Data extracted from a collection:
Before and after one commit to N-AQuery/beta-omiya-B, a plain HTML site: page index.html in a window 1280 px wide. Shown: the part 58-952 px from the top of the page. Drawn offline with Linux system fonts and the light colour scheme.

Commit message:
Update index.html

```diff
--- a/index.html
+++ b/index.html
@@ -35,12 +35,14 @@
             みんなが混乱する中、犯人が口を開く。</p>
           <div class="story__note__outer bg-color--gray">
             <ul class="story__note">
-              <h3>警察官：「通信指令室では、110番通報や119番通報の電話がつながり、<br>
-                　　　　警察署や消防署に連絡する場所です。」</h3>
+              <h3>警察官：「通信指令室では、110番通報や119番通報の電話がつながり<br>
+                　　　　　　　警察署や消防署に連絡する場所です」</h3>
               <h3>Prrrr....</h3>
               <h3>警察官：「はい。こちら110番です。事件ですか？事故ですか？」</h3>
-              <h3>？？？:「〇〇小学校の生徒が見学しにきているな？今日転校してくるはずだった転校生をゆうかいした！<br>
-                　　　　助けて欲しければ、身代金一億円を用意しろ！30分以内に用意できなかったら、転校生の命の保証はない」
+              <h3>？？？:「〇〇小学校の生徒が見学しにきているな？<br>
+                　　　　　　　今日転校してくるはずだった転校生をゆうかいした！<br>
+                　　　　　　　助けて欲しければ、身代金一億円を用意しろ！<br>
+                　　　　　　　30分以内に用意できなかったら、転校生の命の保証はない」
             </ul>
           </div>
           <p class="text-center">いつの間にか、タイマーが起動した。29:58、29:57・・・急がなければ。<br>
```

*ACTION ITEM:* If a line of the data holds the string "通信指令室では", list it.

*COMPLETED TASK:*
-              <h3>警察官：「通信指令室では、110番通報や119番通報の電話がつながり、<br>
+              <h3>警察官：「通信指令室では、110番通報や119番通報の電話がつながり<br>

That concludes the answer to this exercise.